* **Work order**
In the records below, find every line that contains "getItem" and list it.

* **Supplied material**
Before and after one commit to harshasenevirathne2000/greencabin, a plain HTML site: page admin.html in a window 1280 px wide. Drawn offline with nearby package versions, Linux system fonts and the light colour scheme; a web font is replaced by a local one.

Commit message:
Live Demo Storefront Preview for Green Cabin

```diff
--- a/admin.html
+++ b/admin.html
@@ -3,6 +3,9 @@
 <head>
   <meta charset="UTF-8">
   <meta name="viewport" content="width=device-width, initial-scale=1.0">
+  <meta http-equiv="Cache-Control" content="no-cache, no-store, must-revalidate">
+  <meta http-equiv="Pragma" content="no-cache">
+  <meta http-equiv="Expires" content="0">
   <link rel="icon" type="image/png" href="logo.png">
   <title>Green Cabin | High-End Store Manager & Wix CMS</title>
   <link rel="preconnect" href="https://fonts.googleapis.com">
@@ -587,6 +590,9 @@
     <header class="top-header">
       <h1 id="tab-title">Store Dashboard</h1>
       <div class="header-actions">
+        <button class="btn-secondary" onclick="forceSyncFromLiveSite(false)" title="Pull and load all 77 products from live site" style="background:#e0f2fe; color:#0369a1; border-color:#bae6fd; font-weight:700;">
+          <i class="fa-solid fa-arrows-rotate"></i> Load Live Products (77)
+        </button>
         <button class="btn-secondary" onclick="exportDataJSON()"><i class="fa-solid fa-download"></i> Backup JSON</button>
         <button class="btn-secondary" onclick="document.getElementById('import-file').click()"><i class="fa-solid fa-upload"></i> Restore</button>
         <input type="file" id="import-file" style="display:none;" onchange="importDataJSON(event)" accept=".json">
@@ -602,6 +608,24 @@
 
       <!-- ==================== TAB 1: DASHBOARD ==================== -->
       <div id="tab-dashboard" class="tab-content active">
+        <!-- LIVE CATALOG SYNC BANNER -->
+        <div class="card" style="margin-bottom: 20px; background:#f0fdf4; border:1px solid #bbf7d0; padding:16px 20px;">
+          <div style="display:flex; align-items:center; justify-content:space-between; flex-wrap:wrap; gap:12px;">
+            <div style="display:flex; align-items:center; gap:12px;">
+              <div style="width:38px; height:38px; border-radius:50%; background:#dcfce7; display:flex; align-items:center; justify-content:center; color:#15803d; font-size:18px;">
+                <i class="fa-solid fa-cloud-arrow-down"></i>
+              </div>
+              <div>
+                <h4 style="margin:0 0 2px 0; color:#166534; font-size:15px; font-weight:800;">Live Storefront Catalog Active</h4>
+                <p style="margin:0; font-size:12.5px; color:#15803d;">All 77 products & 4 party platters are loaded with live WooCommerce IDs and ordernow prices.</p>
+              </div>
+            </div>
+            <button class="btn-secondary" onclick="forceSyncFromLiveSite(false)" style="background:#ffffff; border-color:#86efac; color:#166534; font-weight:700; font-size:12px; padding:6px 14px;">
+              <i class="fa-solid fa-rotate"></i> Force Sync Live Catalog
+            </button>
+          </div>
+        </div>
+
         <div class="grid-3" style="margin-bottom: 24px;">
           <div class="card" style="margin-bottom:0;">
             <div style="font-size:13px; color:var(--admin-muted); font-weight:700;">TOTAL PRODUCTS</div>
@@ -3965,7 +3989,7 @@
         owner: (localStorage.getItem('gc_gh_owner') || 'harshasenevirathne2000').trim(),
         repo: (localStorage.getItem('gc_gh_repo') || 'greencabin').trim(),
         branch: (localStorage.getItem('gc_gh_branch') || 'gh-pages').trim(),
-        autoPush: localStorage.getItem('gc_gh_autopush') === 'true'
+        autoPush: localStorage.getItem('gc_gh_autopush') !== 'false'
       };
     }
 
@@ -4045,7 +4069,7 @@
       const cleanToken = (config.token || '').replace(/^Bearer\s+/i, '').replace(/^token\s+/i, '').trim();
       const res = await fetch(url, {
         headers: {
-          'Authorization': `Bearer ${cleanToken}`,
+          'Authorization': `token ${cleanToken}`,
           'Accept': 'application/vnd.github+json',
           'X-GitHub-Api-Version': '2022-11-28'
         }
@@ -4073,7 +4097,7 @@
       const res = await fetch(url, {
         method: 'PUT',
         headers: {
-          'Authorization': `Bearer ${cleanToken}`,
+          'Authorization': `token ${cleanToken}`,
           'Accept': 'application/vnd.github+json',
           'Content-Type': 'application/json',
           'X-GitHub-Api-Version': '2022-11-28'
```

* **Your solution**
         owner: (localStorage.getItem('gc_gh_owner') || 'harshasenevirathne2000').trim(),
         repo: (localStorage.getItem('gc_gh_repo') || 'greencabin').trim(),
         branch: (localStorage.getItem('gc_gh_branch') || 'gh-pages').trim(),
-        autoPush: localStorage.getItem('gc_gh_autopush') === 'true'
+        autoPush: localStorage.getItem('gc_gh_autopush') !== 'false'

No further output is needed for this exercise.